----- SUPPLIED DATA -----

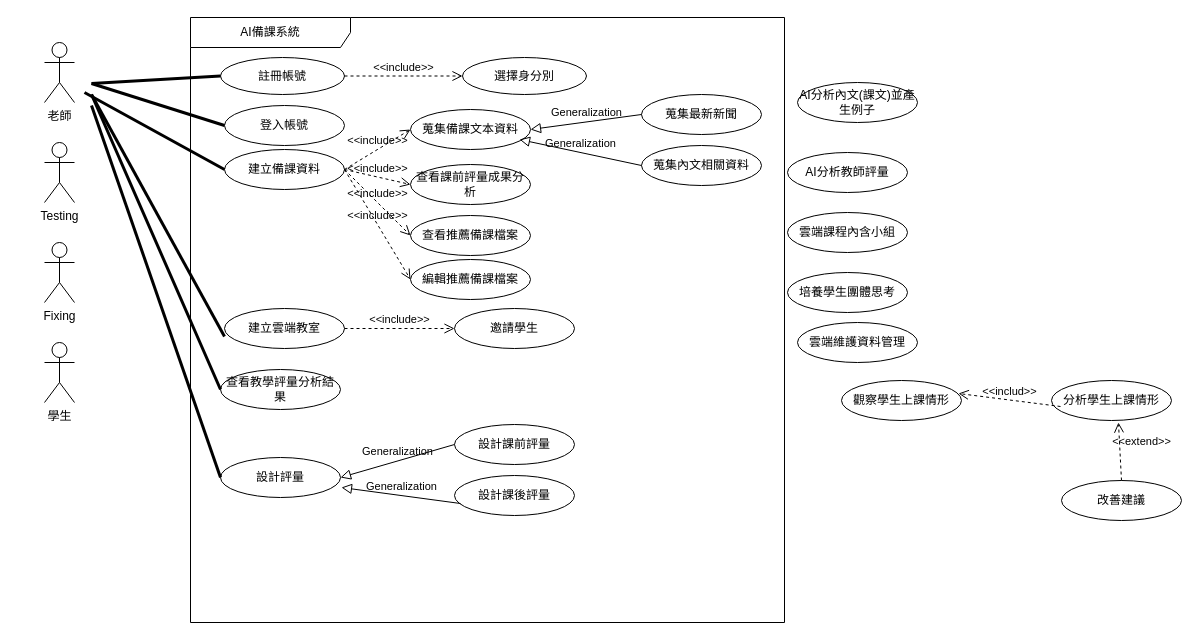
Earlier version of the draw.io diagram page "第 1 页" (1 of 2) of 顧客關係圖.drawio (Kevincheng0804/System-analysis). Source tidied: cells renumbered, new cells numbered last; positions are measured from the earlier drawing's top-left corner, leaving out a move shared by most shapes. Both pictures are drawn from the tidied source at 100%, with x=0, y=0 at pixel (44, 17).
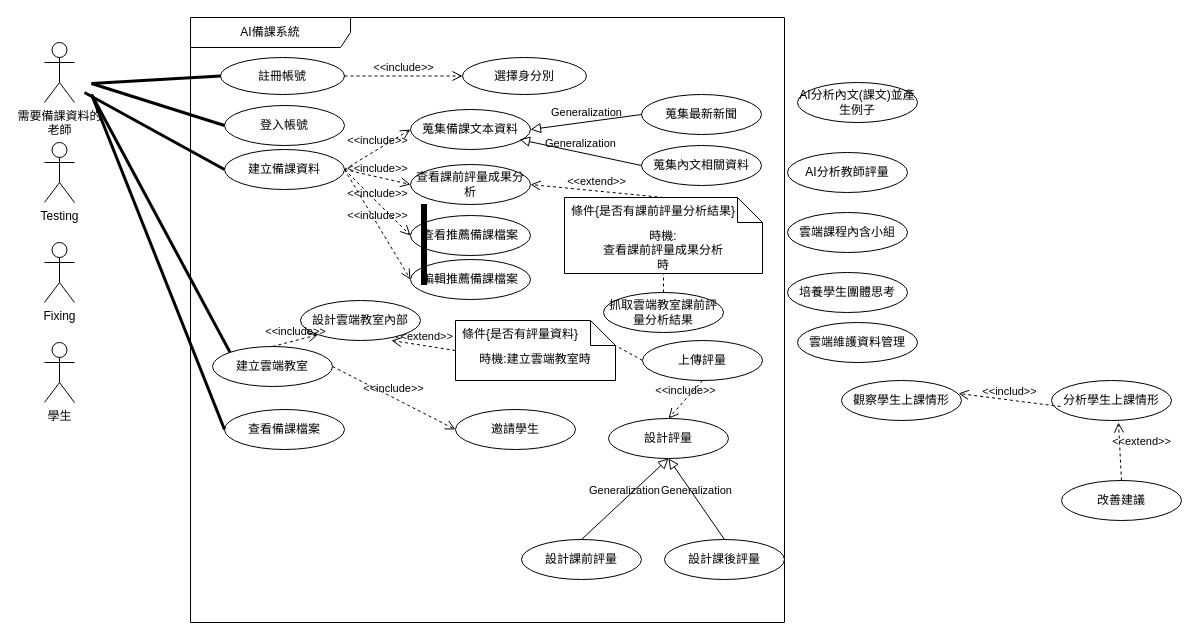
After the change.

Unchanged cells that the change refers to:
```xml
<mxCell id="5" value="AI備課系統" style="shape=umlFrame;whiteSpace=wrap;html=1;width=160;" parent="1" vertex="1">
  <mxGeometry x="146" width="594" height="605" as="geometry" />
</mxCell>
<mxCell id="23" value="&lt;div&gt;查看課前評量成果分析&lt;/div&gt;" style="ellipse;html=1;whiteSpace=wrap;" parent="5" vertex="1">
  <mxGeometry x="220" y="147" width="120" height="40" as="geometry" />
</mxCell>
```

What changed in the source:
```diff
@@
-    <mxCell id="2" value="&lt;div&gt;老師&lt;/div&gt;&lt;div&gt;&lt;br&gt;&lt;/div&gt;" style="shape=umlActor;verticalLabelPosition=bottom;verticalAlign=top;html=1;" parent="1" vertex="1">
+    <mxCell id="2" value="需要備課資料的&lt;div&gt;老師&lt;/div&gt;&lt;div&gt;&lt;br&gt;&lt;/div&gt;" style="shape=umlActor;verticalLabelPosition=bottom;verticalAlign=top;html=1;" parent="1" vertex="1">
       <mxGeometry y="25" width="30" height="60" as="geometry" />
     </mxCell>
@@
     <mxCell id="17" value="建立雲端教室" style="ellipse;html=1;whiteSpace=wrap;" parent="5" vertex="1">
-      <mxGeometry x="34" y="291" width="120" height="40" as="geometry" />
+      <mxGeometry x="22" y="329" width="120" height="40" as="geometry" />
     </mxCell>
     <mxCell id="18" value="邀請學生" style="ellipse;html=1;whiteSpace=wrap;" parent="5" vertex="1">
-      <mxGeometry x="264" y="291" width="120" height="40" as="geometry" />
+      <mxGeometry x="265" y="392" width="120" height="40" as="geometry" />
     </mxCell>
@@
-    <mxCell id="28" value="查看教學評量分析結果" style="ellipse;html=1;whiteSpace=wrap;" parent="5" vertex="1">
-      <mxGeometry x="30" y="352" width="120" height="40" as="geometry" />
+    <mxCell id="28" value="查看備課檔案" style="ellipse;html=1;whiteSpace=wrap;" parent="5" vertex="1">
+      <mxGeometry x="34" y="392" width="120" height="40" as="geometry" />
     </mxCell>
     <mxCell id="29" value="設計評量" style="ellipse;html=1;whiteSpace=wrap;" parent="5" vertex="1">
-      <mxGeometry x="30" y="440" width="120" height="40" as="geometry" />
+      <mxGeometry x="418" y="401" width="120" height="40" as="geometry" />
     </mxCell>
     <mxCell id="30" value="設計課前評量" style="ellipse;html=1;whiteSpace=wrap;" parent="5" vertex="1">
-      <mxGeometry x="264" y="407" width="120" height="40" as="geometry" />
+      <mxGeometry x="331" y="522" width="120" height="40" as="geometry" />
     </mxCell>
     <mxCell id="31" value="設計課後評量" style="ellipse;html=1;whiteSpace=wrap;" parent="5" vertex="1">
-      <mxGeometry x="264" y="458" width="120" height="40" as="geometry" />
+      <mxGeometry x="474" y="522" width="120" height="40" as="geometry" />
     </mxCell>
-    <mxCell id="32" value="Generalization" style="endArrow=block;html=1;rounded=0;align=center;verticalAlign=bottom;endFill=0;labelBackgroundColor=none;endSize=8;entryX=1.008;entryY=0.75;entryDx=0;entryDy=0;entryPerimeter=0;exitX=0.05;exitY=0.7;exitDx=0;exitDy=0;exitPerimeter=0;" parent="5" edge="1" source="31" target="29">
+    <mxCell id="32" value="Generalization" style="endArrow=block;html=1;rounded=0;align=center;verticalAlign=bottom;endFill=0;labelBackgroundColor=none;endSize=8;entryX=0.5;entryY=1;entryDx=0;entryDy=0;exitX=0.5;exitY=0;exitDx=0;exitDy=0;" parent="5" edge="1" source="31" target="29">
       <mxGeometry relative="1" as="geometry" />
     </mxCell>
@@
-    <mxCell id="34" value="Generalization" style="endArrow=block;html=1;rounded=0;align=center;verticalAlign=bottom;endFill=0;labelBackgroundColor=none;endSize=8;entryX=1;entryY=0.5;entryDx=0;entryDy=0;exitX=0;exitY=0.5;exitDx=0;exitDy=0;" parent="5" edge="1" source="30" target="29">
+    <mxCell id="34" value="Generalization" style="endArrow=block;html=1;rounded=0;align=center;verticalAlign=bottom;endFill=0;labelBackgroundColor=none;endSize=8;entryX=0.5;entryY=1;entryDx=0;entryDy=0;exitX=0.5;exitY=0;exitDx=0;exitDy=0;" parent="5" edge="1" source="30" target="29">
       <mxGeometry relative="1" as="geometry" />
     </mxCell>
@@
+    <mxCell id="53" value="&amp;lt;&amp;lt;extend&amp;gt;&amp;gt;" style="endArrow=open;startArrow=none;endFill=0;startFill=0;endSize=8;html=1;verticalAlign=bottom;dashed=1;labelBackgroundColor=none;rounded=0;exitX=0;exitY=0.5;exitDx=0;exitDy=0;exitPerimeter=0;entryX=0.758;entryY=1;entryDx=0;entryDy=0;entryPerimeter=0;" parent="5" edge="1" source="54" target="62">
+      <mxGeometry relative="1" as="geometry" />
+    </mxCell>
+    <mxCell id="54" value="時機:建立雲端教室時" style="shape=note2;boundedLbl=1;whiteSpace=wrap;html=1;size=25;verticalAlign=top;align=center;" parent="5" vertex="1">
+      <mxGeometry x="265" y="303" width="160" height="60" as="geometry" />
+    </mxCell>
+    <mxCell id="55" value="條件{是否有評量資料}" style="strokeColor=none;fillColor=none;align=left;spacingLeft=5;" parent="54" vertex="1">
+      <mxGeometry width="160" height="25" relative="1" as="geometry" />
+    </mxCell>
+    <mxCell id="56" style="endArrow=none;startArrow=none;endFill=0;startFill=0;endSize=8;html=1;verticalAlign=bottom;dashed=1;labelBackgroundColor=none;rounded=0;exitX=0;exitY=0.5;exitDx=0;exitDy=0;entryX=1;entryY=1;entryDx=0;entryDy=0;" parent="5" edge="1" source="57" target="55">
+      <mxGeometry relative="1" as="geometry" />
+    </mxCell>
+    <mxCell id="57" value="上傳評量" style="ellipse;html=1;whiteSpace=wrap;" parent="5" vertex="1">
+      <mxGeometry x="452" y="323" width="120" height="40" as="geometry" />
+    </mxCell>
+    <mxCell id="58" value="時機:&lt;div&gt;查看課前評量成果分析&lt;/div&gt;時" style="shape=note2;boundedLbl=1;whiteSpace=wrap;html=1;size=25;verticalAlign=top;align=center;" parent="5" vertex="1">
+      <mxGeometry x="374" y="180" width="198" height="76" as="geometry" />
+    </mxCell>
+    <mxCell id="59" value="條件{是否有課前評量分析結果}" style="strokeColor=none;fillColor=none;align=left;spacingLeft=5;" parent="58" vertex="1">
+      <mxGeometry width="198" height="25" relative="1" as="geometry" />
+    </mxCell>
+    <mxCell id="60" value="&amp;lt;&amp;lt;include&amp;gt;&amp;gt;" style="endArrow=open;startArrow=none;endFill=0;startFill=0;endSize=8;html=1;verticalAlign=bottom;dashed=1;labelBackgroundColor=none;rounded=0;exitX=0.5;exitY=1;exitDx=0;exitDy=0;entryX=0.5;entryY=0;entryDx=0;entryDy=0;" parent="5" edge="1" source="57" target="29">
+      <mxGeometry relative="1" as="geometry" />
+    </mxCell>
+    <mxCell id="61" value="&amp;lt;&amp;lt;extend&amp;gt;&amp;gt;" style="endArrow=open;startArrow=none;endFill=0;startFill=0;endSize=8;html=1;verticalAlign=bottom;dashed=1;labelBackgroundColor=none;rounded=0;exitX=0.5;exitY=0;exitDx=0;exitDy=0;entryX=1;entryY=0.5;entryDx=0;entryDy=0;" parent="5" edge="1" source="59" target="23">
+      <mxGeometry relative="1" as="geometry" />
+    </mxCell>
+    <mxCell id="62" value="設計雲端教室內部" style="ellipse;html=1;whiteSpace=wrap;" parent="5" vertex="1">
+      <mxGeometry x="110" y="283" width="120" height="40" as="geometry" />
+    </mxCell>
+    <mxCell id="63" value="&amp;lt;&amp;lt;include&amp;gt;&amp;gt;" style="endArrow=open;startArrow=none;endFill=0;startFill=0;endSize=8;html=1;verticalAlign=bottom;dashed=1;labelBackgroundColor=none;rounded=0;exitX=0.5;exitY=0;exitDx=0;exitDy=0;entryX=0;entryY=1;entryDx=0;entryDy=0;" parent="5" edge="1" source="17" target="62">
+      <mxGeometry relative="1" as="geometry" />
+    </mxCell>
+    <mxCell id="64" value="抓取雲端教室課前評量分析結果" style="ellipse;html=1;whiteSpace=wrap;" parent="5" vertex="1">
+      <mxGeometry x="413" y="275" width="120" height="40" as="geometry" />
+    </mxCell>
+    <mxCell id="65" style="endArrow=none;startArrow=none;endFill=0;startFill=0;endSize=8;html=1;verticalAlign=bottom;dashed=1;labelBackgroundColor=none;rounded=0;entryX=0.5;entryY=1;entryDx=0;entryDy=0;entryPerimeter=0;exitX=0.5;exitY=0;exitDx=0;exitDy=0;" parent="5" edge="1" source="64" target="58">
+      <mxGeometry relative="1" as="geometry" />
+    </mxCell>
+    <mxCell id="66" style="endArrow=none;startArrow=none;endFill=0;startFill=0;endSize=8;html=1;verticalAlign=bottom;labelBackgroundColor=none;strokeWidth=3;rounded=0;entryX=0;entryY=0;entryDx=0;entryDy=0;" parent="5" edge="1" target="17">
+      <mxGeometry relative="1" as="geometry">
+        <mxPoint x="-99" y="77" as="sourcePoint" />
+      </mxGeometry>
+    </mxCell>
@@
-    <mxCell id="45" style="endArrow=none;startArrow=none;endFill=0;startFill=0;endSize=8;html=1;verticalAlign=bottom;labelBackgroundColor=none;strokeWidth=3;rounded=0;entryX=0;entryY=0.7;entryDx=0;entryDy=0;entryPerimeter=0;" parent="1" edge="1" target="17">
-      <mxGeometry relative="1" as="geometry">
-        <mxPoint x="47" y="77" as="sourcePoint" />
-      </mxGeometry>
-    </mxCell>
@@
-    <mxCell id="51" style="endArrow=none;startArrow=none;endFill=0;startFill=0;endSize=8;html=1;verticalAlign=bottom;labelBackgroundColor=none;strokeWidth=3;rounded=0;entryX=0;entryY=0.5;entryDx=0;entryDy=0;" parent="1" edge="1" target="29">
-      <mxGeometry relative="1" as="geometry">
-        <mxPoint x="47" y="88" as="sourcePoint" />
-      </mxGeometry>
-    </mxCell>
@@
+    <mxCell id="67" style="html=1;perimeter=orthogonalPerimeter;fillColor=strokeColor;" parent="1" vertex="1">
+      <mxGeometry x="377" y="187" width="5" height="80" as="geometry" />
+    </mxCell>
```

-----
----- SUPPLIED DATA -----

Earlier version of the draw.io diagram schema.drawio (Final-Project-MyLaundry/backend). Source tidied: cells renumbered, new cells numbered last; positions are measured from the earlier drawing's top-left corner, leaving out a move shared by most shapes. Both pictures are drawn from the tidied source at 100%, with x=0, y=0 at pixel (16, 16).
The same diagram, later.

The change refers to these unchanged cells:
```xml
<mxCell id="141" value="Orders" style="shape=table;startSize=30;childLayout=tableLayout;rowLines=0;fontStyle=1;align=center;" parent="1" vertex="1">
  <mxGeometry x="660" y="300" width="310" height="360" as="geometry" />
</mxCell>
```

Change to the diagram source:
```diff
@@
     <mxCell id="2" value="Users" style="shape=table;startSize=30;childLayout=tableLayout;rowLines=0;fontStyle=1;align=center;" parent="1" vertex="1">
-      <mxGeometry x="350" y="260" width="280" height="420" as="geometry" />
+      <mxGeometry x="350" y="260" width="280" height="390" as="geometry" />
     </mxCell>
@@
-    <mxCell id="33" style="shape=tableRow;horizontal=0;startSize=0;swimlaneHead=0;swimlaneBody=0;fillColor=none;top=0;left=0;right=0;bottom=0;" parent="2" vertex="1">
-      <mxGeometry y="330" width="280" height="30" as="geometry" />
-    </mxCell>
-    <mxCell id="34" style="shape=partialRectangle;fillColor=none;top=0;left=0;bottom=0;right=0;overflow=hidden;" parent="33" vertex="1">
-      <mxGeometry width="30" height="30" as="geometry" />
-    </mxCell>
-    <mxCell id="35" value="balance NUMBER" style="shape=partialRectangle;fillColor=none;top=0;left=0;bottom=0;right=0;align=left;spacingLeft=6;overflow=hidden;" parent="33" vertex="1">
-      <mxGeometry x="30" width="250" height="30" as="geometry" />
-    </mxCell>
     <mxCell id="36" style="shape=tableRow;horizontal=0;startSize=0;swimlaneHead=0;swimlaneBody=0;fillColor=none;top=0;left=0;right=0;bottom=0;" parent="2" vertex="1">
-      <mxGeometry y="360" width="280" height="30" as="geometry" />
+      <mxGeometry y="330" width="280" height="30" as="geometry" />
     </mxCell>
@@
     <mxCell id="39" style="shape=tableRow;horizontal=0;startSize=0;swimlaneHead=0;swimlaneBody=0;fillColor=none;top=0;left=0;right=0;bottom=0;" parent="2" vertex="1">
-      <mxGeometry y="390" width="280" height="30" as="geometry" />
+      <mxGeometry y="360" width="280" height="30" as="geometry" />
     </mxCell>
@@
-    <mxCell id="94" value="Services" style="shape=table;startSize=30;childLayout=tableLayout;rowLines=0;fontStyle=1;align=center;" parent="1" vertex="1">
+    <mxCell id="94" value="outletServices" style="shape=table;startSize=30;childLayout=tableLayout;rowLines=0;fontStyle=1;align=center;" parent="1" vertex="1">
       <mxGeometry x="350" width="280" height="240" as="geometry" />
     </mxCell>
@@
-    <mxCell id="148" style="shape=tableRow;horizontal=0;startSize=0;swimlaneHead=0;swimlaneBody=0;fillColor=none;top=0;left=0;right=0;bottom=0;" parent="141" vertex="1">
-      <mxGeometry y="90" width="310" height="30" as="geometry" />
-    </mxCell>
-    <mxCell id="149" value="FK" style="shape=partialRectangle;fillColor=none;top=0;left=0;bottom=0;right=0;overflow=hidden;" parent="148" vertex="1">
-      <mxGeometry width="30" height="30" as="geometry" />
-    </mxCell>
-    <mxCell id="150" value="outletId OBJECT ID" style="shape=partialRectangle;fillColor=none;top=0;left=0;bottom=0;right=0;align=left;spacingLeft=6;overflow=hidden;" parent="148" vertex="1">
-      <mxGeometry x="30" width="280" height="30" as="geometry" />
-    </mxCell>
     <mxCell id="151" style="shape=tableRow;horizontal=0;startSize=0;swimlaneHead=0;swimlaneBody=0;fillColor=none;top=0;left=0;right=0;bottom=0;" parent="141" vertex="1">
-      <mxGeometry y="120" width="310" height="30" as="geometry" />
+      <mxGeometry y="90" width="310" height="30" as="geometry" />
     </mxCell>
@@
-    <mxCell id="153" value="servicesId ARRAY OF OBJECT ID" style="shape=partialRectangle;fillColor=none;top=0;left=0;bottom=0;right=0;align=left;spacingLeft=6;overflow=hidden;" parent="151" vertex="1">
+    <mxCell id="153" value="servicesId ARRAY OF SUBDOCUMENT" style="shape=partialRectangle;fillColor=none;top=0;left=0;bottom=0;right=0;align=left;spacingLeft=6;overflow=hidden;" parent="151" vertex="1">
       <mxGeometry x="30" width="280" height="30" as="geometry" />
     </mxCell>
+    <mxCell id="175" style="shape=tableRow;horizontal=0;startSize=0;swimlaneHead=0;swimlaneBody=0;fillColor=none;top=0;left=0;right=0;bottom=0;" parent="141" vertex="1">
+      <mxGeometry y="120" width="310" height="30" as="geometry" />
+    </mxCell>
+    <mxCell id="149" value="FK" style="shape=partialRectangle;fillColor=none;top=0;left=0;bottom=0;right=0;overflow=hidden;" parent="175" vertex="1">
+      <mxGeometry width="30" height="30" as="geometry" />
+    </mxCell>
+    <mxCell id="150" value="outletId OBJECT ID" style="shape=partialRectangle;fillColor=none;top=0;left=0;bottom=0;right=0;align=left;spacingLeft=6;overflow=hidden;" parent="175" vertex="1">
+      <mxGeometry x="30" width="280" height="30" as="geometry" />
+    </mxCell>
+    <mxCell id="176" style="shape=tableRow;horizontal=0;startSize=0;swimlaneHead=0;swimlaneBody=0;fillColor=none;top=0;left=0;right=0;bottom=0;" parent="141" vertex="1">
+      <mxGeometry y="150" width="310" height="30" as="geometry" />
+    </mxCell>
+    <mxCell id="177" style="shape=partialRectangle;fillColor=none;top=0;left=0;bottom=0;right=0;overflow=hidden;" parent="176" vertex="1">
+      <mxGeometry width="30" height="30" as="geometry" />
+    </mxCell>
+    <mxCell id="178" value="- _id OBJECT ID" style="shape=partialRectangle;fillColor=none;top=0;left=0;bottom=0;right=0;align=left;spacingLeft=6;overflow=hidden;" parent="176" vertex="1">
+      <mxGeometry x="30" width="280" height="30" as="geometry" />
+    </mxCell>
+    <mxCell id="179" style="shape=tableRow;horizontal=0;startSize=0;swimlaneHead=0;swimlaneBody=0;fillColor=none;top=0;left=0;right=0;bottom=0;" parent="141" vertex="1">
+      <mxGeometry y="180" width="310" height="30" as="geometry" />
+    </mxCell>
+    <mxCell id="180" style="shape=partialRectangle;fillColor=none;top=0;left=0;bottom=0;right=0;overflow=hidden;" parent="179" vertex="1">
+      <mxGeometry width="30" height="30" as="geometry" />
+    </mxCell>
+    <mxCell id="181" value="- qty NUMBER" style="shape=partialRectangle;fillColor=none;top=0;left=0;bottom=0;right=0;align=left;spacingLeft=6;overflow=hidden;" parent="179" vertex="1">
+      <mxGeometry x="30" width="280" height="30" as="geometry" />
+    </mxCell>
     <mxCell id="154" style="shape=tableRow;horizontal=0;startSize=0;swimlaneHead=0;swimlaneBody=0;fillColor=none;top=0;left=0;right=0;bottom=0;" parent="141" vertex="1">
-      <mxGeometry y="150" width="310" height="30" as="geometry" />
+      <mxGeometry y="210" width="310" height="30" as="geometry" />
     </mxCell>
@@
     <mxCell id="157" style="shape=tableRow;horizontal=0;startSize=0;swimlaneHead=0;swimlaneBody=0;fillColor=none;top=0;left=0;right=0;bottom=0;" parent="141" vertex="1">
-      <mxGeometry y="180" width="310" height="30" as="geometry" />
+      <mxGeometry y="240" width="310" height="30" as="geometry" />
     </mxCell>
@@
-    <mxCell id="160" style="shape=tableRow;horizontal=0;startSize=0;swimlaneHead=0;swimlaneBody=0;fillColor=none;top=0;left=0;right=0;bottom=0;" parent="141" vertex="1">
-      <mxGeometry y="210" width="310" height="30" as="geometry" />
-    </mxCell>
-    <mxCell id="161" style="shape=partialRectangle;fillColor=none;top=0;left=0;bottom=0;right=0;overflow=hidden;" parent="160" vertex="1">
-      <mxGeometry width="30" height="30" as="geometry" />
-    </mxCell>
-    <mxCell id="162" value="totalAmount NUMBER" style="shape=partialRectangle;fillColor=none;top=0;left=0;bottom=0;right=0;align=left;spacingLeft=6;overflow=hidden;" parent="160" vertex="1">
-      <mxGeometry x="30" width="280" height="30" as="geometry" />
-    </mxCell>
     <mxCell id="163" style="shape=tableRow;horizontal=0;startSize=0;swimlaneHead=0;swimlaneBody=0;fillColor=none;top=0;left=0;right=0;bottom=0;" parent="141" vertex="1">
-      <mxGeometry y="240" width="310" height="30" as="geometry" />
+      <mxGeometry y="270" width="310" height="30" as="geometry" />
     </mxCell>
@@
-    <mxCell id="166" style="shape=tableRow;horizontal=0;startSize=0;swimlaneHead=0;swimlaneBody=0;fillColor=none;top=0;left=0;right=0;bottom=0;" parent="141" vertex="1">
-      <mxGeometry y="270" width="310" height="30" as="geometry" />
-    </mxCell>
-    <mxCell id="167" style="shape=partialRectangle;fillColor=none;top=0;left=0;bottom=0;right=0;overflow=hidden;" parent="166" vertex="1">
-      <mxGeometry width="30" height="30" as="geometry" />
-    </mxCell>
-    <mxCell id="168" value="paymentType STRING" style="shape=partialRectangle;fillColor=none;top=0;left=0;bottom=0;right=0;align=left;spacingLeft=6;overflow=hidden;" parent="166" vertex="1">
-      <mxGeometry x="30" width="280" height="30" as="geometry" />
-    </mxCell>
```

-----

### DESCRIPTION OF THE TASK
For every line in the listing above that mentions the word "mxPoint", make a copy.

### REPLY TO THE EXERCISE
+        <mxPoint x="-99" y="77" as="sourcePoint" />
-        <mxPoint x="47" y="77" as="sourcePoint" />
-        <mxPoint x="47" y="88" as="sourcePoint" />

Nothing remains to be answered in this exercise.